#### [What is needed]
Go through the data below and repeat it exactly, skipping each picture.

#### [Material shown]
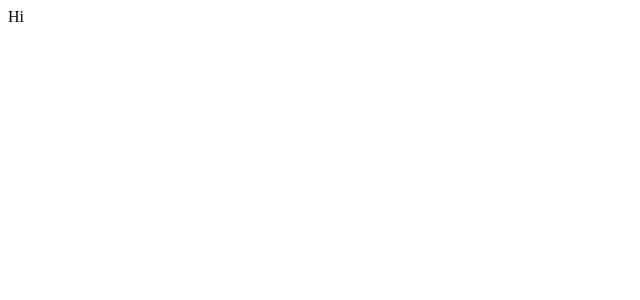
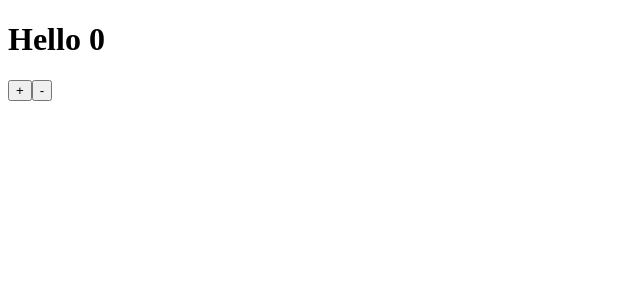
Before and after one commit to HwDhyeon/nomardcoder-nextjs-intro, a Next.js app: page / in a window 1280 px wide. Shown: the top 300 px of the page, without its empty margins (0-640 px from the left). Built offline with nearby package versions, Linux system fonts and the light colour scheme.

Commit message:
#1.2 Static Pre Rendering

```diff
--- a/pages/index.js
+++ b/pages/index.js
@@ -1,3 +1,13 @@
+import { useState } from "react";
+
 export default function Home() {
-  return "Hi";
+  const [counter, setCounter] = useState(0);
+
+  return (
+    <div>
+      <h1>Hello {counter}</h1>
+      <button onClick={() => setCounter((prev) => prev + 1)}>+</button>
+      <button onClick={() => setCounter((prev) => prev - 1)}>-</button>
+    </div>
+  );
 }
```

#### [Exercise answer]
Before and after one commit to HwDhyeon/nomardcoder-nextjs-intro, a Next.js app: page / in a window 1280 px wide. Shown: the top 300 px of the page, without its empty margins (0-640 px from the left). Built offline with nearby package versions, Linux system fonts and the light colour scheme.

Commit message:
#1.2 Static Pre Rendering

```diff
--- a/pages/index.js
+++ b/pages/index.js
@@ -1,3 +1,13 @@
+import { useState } from "react";
+
 export default function Home() {
-  return "Hi";
+  const [counter, setCounter] = useState(0);
+
+  return (
+    <div>
+      <h1>Hello {counter}</h1>
+      <button onClick={() => setCounter((prev) => prev + 1)}>+</button>
+      <button onClick={() => setCounter((prev) => prev - 1)}>-</button>
+    </div>
+  );
 }
```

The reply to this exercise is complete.